In running for a seat on the Howard County school board, Elkridge resident Corey Andrews says he understands concerns of students in an area of the county where some residents feel their voices often go unheard.
After all, Andrews is still a student himself.
The Howard High School senior, 17, who once ran unsuccessfully for the board as a student member, is among three Elkridge-area residents in the 14-candidate field vying for three seats in April's primary. He turns 18 before the general election in November, making him eligible to run.
"I'm a little concerned with what's going on with the school board, but I'd rather not be on the sidelines watching," said Andrews, who added that he plans to attend Howard Community College after graduation. "School overcrowding is a big problem, especially in the eastern part of the county."
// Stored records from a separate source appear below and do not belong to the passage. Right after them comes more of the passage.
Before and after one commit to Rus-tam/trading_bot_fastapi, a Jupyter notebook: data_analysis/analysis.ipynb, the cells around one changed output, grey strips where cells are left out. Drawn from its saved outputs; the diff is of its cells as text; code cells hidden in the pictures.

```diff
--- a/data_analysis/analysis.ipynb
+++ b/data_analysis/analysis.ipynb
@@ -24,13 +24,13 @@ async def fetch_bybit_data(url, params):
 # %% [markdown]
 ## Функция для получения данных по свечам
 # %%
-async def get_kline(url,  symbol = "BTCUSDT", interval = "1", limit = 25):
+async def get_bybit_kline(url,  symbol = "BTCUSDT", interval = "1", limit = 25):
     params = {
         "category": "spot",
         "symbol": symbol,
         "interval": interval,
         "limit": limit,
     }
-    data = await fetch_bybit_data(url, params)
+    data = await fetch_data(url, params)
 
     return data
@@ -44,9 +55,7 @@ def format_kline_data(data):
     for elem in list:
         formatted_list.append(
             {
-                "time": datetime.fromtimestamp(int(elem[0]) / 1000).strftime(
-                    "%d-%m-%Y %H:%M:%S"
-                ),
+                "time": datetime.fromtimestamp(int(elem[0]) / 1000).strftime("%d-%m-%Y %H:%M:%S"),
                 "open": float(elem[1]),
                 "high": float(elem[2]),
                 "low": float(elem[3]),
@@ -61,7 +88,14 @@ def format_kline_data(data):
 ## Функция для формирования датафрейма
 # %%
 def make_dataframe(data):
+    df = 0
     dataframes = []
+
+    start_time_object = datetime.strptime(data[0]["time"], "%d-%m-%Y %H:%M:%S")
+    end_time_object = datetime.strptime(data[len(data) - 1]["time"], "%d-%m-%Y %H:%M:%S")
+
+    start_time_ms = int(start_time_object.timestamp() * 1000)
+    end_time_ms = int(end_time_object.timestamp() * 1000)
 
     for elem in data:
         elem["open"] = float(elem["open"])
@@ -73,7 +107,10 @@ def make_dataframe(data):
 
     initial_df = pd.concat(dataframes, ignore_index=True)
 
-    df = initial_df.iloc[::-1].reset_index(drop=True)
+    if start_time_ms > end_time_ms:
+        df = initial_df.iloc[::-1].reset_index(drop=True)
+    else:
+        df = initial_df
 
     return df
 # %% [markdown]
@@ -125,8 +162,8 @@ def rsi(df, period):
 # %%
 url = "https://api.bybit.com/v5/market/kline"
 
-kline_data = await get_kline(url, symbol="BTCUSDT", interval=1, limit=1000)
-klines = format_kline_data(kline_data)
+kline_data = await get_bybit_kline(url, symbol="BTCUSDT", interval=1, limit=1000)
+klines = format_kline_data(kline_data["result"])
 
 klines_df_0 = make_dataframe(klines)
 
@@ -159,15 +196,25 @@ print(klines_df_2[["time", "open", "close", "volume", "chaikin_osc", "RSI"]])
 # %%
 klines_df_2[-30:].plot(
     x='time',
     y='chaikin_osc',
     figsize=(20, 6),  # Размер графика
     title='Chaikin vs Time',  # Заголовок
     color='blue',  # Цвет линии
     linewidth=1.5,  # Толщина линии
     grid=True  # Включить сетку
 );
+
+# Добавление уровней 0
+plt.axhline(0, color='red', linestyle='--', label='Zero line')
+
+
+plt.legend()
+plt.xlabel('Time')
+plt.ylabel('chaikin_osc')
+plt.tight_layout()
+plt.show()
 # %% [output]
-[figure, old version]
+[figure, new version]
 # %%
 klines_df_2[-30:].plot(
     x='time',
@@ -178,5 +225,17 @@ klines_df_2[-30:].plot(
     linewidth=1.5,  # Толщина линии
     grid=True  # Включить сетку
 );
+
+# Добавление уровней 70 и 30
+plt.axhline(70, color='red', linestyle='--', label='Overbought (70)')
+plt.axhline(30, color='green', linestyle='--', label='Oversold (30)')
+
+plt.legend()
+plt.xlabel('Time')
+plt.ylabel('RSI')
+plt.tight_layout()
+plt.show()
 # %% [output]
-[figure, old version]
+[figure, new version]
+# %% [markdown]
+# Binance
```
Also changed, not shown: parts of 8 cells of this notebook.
The other residents from the Elkridge area running for the board are Olga Butler, 35, who is a member of the parent-teacher organization at Long Reach High School in Columbia, where her son attends, and Leslie Kornreich, who lives in Hanover, which is part of the Greater Elkridge community.
Butler, a Wilde Lake High graduate, has spent much of her career working in the human services field with crime, domestic violence and sexual assault victims and now works in private industry. She said it is her first attempt at seeking public office and added that she became interested in school board policy and procedures last year after her son began attending Long Reach.
Kornreich, who ran last year, said that though the current school board field is "crowded," it reflects voter discontent.
"The fact that three people are running from Elkridge gives a sense that we've got issues, people are starting to recognize it and we want people to pay attention to it," Kornreich said.
The three hail from a community where county officials recently completed the sale of land for a 600-seat elementary school on Ducketts Lane that will open next year.
The Ducketts Lane site was chosen after plans to put the school on Coca Cola Drive were dashed amid concerns about, among other things, its proximity to a proposed CSX intermodal rail station.
During the process, Elkridge parents argued that their concerns are often not heard by a board with no members from their community. Late last year, County Executive Ken Ulman created a school commission to examine changing the school board to a hybrid model after concern by some residents over lack of racial and geographic diversity on the board. A bill was introduced in the General Assembly to change the makeup, but it was ultimately dropped.
Both Butler and Andrews say that they can relate to the concerns of parents in the community.
"It's one of those things where in my neighborhood I realize how many buses it takes to pick up students to go to one school, how far some buses pick up students to go to Long Reach High School," said Butler. "Because I see that every day, I can understand the frustration of people in Elkridge about many on the board who don't see that.
"Having some representation on the board, whether it be from Elkridge, Columbia, Western Howard County, North Laurel, it's all part of the county, but it does bring to the table the different and diverse issues that affect those different parts of the county."
Butler said she believes that among the board's priorities should be "building healthy relationships."
"We can successfully do that within the board, within the school system and it trickles down to our teachers, our parents and our students," she said.
Andrews said that he believes the board would be better served with representation from various parts of the county. "I don't think there is a good representative for Elkridge on the board," he said. "I think that at all levels Elkridge hasn't gotten the same treatment as the rest of the county has. I think if you just look at Route 1 compared to Columbia and Ellicott City, you see that it really hasn't gotten the same attention."
Andrews said that as a student he also can shed light on an issue he said he rarely hears mentioned among school system officials: behavior and discipline in schools.
"This is where I think I bring a younger perspective," he said. "Behavior and discipline is so bad in schools, even here in Howard County, that every day it interferes with instructional time. I think the way to deal with is at a very young age instill values like respect and honesty in students.
"The way the school system deals with it now is to put police officers in the schools, and I don't think that's a solution. I think it's a temporary Band-Aid for a big issue."